The app has a main window where you can see your list of tasks, timer, and where you can interact with everything that you might need: setting new tasks, completing older ones, marking interruptions, etc. Then there’s the menu bar component, where your current timer will always be shown ticking, reminding you where your attention should be.
At the center of Tomatoes’ main window is, of course, the timer, but below it are all the things you need to set your tasks up. The app supports everything that you could need using the Pomodoro Technique: an inventory which works as the trunk for your active tasks, a to-do section for tasks that should be completed later, and an archive for storing completed Pomodoros.
The menu bar component not only works for displaying your current timer, though. It can also help you start and reset your timers, as well as mark interruptions without going into the app.
Starting a new task is as easy as clicking the “+” tab, typing its title, and selecting the number of expected units it should take to complete. It will then be added to your inventory, where you can move it to the to-do category, or set it as the active task that you’ll be working on.
Once you’ve got an active task, when you hit the “On” tab your timer will start running, and when the time’s up, it will automatically notify you by playing a bell sound and bouncing the app’s icon in the dock. Take your break, come back, and hit the “On” button again.
As your Pomodoros get completed, they will appear under your task as little full circles. An empty circle represents an expected unit that has not yet been completed. You can mark a task as completed even if your expected units have not all been fullfilled, though, so you don’t have to worry too much about calculating precisely how much time a task will take.
There’s a few things where Tomatoes makes itself a lot more useful than your boring plain timesheet and your kitchen timer. Under the settings you can customize a bunch of things, including automatically running a timer for your breaks (so that you don’t go over them accidentally), marking a “long break” timer which will get activated once every 4 pomodoros, and tweaking the time of your units and breaks.
You can also set a “timer sound” that will always be heard, ticking away. This is recommended by the Pomodoro Technique, as that ticking sound will keep you reminded of what you should be doing. Personally, I can’t tolerate it, but I understand how some might find it useful for keeping them concentrated.
A new update recently came out with a new stats feature, so that you can see a relation of the tasks and units that you’ve completed per day, but I couldn’t ever open the stats without the app crashing on me.

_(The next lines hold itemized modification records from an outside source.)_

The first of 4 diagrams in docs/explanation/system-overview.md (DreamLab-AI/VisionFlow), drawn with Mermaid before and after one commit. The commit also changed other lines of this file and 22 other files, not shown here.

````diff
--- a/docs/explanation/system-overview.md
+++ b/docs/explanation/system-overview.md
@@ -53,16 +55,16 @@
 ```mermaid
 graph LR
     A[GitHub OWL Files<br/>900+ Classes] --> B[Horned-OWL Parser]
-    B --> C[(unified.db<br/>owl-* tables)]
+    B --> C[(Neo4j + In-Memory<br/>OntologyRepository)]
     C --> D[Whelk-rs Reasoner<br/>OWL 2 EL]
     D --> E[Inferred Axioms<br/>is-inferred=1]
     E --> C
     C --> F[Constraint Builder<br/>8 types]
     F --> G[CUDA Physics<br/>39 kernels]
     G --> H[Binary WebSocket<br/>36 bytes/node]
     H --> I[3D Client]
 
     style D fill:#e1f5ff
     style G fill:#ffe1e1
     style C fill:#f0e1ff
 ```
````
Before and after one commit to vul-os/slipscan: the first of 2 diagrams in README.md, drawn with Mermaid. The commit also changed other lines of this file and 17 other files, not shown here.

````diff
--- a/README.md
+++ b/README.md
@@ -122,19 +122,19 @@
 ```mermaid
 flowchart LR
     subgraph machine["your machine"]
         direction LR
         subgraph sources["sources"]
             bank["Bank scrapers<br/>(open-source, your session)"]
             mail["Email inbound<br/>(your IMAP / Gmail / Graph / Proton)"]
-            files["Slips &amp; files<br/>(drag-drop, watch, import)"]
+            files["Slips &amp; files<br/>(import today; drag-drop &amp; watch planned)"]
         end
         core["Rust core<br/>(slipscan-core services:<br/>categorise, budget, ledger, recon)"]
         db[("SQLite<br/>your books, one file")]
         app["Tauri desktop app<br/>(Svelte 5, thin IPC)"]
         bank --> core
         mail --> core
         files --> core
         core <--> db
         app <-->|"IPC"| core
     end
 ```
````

As pointed out by our own Pedro Lobo in a recent review of yet another Pomodoro Technique app, these kind of apps are pretty abundant for the Mac. However, not all of them are as useful as the rest. Some of the most popular choices are Pomodorable and My Little Pomodoro, but for some strange reason they’ve been missing from the App Store for a while, and there’s no other way to get them.

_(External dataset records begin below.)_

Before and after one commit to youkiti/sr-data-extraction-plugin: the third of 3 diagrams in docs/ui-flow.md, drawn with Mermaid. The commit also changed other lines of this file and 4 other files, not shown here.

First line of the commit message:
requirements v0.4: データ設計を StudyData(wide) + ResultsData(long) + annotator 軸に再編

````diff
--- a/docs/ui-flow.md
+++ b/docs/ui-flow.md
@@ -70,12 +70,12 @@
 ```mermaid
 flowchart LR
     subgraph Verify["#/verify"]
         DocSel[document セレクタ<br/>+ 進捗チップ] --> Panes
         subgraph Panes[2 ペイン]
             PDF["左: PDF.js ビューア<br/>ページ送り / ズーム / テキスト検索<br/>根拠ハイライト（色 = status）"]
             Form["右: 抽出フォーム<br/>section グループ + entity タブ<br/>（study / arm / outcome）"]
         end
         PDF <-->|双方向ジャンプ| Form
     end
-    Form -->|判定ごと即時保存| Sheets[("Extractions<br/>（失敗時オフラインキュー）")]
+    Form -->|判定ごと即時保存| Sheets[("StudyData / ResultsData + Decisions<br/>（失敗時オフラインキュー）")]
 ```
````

This leaves Tomatoes as a pretty good alternative to either of them. It’s certainly very pretty and easy to understand, as well as useful for working with the Pomodoro technique even if you don’t know a lot about it. It may not be as simple as Tadam (which we recently reviewed), but if you are obsessed with getting deeper into your tasks, and keeping a concise list of everything you’ve done, then Tomatoes will suit you better.

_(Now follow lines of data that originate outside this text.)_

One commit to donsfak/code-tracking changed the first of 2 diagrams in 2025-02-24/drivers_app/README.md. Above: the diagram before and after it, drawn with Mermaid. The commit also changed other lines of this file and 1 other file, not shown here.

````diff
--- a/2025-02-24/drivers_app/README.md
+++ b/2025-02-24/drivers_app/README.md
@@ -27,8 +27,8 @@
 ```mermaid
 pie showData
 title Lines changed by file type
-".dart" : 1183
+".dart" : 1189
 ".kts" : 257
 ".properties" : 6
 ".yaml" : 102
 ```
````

With most of its competitors out of the way for the time being, Tomatoes presents itself as a very powerful Pomodoro Technique utility. It has every single feature that you might need if you stick to the rules of the method, and it even automates everything for you so that work and break timers flow without you having to interact with the app. This break timer is immensely useful so as to avoid distractions that run for longer than they should.
Tomatoes is a very complete, full-featured Pomodoro app, but will you use it? Do you subscribe to these kind of productivity disciplines, or how do you get things done? Let us know what you think in the comments below.